- WHAT YOU HAVE TO DO: Each line of the data below holding the word "https" must be copied.

====

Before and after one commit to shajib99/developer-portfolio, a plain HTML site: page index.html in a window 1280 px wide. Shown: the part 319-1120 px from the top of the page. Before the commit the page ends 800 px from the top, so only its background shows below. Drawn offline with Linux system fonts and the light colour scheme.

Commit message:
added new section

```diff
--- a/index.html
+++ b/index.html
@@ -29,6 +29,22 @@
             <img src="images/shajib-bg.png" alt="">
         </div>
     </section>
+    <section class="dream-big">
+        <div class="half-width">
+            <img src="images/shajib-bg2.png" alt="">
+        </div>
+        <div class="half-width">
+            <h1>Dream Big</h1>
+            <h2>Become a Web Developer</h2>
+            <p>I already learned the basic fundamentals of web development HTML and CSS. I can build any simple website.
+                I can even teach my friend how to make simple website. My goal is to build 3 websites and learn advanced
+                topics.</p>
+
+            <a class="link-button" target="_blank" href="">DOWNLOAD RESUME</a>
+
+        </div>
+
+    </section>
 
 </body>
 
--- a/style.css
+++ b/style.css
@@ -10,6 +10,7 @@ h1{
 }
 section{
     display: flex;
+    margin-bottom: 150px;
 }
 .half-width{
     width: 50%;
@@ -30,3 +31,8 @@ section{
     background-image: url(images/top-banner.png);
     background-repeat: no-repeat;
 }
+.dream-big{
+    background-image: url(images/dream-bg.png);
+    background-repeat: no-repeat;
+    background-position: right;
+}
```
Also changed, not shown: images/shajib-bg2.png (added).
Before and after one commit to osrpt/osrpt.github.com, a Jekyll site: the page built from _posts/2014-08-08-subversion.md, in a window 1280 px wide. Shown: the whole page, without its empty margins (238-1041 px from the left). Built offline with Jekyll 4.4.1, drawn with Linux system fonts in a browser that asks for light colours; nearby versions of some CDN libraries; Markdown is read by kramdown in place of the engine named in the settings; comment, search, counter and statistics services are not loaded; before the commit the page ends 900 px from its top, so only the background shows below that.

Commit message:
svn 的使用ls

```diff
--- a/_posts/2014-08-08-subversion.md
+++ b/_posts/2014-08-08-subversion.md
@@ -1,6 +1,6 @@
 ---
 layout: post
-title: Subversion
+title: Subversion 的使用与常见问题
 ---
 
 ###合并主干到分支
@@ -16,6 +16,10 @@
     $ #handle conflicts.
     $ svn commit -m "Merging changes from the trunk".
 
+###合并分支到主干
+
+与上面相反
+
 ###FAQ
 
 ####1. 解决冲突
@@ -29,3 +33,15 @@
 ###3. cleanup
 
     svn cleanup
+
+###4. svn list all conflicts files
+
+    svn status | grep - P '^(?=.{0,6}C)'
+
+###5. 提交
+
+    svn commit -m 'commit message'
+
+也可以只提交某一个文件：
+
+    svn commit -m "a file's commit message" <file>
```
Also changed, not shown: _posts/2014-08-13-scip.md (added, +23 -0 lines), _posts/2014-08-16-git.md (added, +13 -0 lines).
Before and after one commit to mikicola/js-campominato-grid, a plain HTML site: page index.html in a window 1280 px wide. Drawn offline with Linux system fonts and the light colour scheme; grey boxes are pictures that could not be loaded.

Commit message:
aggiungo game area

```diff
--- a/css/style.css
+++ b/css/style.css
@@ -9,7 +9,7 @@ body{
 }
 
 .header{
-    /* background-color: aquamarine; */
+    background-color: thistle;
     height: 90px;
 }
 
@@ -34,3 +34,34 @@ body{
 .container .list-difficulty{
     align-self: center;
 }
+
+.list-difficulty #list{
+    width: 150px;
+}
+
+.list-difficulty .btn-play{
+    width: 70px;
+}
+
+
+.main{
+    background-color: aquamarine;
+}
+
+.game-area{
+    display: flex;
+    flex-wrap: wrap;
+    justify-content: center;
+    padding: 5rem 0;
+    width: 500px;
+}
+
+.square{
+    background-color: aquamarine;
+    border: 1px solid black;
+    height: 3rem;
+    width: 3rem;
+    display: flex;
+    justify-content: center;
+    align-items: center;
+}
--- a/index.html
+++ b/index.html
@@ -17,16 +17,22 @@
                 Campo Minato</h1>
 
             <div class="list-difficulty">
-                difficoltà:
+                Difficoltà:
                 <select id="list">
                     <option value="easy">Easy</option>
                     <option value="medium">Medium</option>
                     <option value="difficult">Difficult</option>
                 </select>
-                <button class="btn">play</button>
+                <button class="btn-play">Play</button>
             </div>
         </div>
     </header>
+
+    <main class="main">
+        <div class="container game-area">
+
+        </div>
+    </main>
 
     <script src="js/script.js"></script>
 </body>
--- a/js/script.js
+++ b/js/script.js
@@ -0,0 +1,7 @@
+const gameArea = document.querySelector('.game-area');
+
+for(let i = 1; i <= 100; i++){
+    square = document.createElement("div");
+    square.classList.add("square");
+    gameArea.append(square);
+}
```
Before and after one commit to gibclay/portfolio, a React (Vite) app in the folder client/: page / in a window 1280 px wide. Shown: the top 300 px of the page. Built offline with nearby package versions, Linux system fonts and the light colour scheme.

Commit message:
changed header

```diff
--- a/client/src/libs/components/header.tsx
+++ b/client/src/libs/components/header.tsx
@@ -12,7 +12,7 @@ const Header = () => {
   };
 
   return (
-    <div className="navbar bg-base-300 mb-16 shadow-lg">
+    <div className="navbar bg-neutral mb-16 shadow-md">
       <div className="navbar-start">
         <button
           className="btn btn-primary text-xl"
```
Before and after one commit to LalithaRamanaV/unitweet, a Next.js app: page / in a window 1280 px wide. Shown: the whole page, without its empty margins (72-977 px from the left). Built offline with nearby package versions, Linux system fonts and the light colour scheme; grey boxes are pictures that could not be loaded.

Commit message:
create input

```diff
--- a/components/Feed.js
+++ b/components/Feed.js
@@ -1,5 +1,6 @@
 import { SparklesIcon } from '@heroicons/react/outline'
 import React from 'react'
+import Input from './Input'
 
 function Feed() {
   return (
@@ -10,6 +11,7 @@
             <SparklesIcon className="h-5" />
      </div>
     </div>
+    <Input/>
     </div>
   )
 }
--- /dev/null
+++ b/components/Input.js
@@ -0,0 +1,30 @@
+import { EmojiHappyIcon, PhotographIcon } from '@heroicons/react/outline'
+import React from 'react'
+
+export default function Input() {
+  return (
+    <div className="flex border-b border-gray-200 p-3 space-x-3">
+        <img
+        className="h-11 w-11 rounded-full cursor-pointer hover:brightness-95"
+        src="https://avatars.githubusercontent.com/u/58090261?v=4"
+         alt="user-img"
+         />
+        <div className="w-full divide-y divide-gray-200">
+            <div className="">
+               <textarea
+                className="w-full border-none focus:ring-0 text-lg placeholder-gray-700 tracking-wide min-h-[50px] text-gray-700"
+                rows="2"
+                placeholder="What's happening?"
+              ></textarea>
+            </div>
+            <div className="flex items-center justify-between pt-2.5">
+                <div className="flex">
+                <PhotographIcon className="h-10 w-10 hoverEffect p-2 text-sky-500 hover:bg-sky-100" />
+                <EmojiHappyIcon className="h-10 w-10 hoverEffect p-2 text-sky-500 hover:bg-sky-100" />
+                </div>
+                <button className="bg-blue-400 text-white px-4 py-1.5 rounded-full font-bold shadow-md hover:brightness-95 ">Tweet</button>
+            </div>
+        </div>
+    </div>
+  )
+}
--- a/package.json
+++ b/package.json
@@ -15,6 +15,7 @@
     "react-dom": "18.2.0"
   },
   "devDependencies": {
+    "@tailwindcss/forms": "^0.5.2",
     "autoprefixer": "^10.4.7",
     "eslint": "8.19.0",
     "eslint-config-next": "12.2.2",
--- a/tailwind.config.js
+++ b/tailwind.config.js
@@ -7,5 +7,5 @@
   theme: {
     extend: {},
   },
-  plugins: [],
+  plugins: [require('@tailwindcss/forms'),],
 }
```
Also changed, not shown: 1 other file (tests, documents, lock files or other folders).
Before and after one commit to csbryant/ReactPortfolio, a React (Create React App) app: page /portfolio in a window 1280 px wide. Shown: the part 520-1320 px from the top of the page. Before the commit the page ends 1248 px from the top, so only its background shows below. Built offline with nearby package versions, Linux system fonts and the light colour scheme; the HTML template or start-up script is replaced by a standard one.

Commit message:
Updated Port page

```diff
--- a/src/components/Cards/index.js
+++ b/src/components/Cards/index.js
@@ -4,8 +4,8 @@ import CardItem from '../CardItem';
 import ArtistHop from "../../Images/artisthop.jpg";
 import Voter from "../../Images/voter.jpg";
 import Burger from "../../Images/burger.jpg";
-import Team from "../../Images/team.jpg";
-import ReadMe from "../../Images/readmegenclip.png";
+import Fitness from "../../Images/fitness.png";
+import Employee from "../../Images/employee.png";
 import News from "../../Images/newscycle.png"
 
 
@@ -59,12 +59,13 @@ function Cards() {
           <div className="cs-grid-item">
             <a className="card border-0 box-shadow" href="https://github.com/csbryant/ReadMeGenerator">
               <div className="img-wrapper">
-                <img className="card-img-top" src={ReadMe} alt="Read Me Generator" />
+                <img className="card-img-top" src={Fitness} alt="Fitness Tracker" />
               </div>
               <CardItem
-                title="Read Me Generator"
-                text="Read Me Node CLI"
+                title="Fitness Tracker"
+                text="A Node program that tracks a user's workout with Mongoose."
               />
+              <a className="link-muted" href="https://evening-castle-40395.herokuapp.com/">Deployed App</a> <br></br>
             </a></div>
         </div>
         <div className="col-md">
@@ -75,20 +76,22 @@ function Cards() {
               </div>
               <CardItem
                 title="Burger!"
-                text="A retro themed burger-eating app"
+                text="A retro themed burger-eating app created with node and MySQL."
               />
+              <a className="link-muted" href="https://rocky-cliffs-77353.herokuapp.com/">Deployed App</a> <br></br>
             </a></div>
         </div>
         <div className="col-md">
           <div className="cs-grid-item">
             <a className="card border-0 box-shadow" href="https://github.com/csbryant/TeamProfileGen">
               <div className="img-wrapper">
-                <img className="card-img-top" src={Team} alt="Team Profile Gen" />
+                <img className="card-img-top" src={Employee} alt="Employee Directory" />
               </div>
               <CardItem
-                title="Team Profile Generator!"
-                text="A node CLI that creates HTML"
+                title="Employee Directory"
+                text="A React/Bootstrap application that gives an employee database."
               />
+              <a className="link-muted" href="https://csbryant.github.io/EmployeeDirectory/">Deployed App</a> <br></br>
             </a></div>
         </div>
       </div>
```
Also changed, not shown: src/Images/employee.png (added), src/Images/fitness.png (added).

====

- RESPONSE TO THIS TASK:
+        src="https://avatars.githubusercontent.com/u/58090261?v=4"
             <a className="card border-0 box-shadow" href="https://github.com/csbryant/ReadMeGenerator">
+              <a className="link-muted" href="https://evening-castle-40395.herokuapp.com/">Deployed App</a> <br></br>
+              <a className="link-muted" href="https://rocky-cliffs-77353.herokuapp.com/">Deployed App</a> <br></br>
             <a className="card border-0 box-shadow" href="https://github.com/csbryant/TeamProfileGen">
+              <a className="link-muted" href="https://csbryant.github.io/EmployeeDirectory/">Deployed App</a> <br></br>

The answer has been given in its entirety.